**Task to complete**
Give the data again exactly as written, skipping any pictures.

(Version difference data)
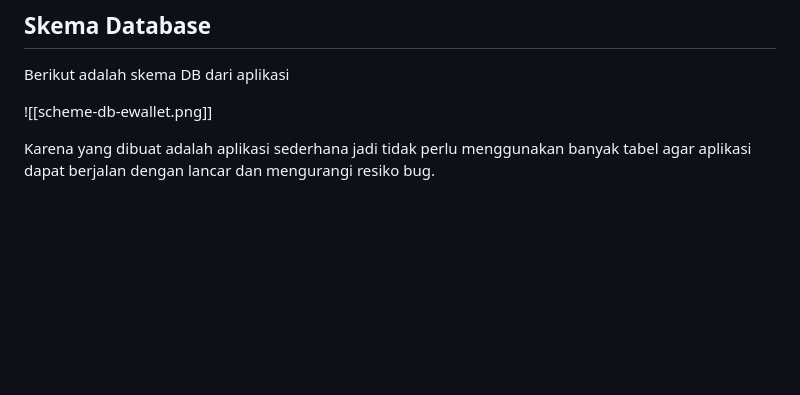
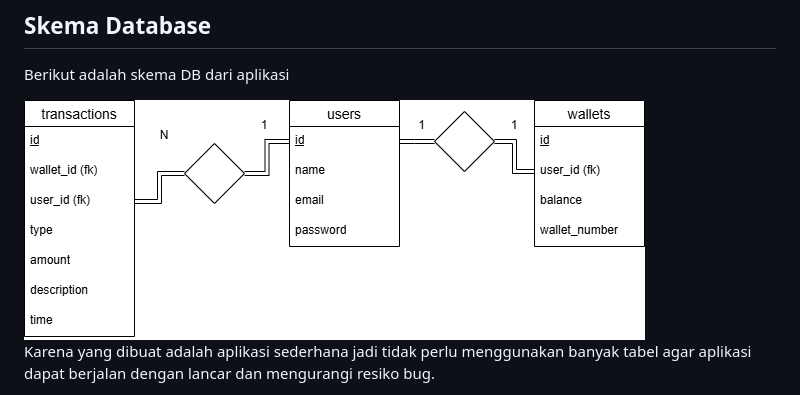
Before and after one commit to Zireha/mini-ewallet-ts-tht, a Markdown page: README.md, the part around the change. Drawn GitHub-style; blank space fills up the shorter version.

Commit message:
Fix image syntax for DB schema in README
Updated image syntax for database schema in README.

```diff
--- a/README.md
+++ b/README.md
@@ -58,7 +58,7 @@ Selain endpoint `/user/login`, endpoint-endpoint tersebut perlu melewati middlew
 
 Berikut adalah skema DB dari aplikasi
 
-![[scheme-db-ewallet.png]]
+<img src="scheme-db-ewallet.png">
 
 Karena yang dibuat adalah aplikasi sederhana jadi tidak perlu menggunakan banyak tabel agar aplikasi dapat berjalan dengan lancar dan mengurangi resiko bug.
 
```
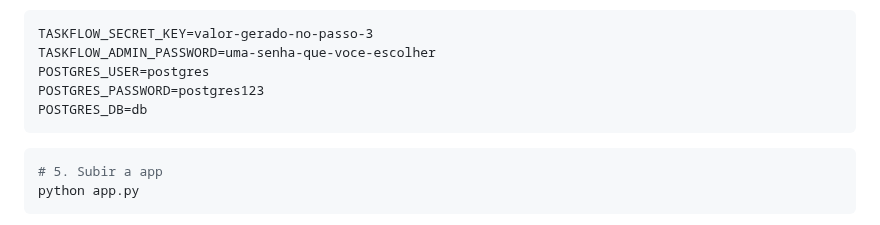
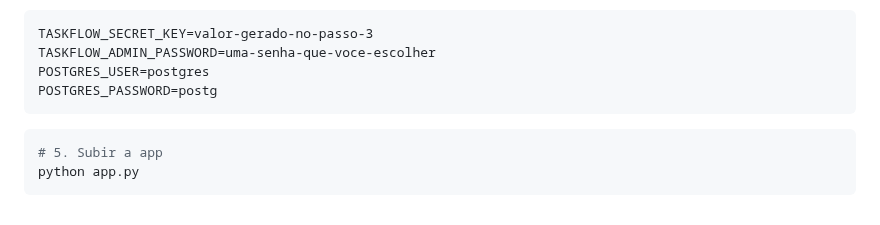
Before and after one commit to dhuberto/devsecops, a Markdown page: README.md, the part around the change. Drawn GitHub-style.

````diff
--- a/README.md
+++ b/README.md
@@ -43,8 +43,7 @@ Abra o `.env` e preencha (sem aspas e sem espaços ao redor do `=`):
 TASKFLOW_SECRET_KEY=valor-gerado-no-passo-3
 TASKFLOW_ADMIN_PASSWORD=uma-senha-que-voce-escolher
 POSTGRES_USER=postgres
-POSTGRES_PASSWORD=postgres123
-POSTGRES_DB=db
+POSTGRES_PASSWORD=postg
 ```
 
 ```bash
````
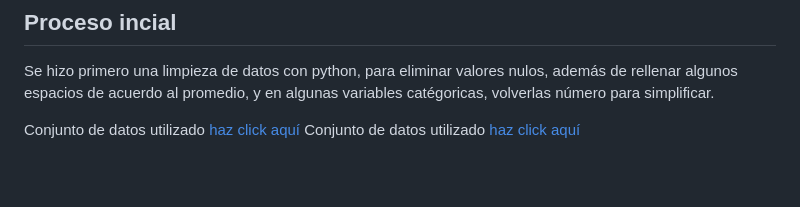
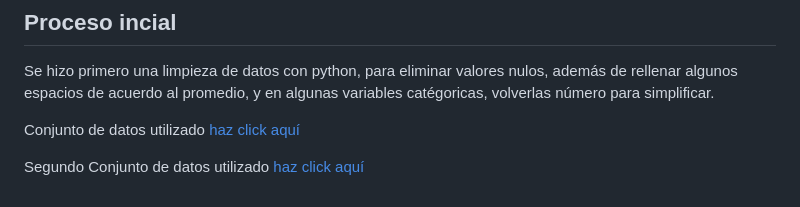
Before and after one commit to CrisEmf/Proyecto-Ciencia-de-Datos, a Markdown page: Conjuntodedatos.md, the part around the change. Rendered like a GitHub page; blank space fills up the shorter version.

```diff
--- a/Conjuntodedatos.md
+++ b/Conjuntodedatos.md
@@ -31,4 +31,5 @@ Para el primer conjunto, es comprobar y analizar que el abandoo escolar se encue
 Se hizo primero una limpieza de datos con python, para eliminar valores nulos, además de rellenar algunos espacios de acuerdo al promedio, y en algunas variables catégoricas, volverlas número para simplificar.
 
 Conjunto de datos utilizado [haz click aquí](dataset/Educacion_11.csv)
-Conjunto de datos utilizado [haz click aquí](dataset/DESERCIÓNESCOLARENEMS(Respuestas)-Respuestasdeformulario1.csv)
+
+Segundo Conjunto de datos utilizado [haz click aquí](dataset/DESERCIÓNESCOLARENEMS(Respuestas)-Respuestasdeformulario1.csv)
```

**Result**
Before and after one commit to Zireha/mini-ewallet-ts-tht, a Markdown page: README.md, the part around the change. Drawn GitHub-style; blank space fills up the shorter version.

Commit message:
Fix image syntax for DB schema in README
Updated image syntax for database schema in README.

```diff
--- a/README.md
+++ b/README.md
@@ -58,7 +58,7 @@ Selain endpoint `/user/login`, endpoint-endpoint tersebut perlu melewati middlew
 
 Berikut adalah skema DB dari aplikasi
 
-![[scheme-db-ewallet.png]]
+<img src="scheme-db-ewallet.png">
 
 Karena yang dibuat adalah aplikasi sederhana jadi tidak perlu menggunakan banyak tabel agar aplikasi dapat berjalan dengan lancar dan mengurangi resiko bug.
 
```
Before and after one commit to dhuberto/devsecops, a Markdown page: README.md, the part around the change. Drawn GitHub-style.

````diff
--- a/README.md
+++ b/README.md
@@ -43,8 +43,7 @@ Abra o `.env` e preencha (sem aspas e sem espaços ao redor do `=`):
 TASKFLOW_SECRET_KEY=valor-gerado-no-passo-3
 TASKFLOW_ADMIN_PASSWORD=uma-senha-que-voce-escolher
 POSTGRES_USER=postgres
-POSTGRES_PASSWORD=postgres123
-POSTGRES_DB=db
+POSTGRES_PASSWORD=postg
 ```
 
 ```bash
````
Before and after one commit to CrisEmf/Proyecto-Ciencia-de-Datos, a Markdown page: Conjuntodedatos.md, the part around the change. Rendered like a GitHub page; blank space fills up the shorter version.

```diff
--- a/Conjuntodedatos.md
+++ b/Conjuntodedatos.md
@@ -31,4 +31,5 @@ Para el primer conjunto, es comprobar y analizar que el abandoo escolar se encue
 Se hizo primero una limpieza de datos con python, para eliminar valores nulos, además de rellenar algunos espacios de acuerdo al promedio, y en algunas variables catégoricas, volverlas número para simplificar.
 
 Conjunto de datos utilizado [haz click aquí](dataset/Educacion_11.csv)
-Conjunto de datos utilizado [haz click aquí](dataset/DESERCIÓNESCOLARENEMS(Respuestas)-Respuestasdeformulario1.csv)
+
+Segundo Conjunto de datos utilizado [haz click aquí](dataset/DESERCIÓNESCOLARENEMS(Respuestas)-Respuestasdeformulario1.csv)
```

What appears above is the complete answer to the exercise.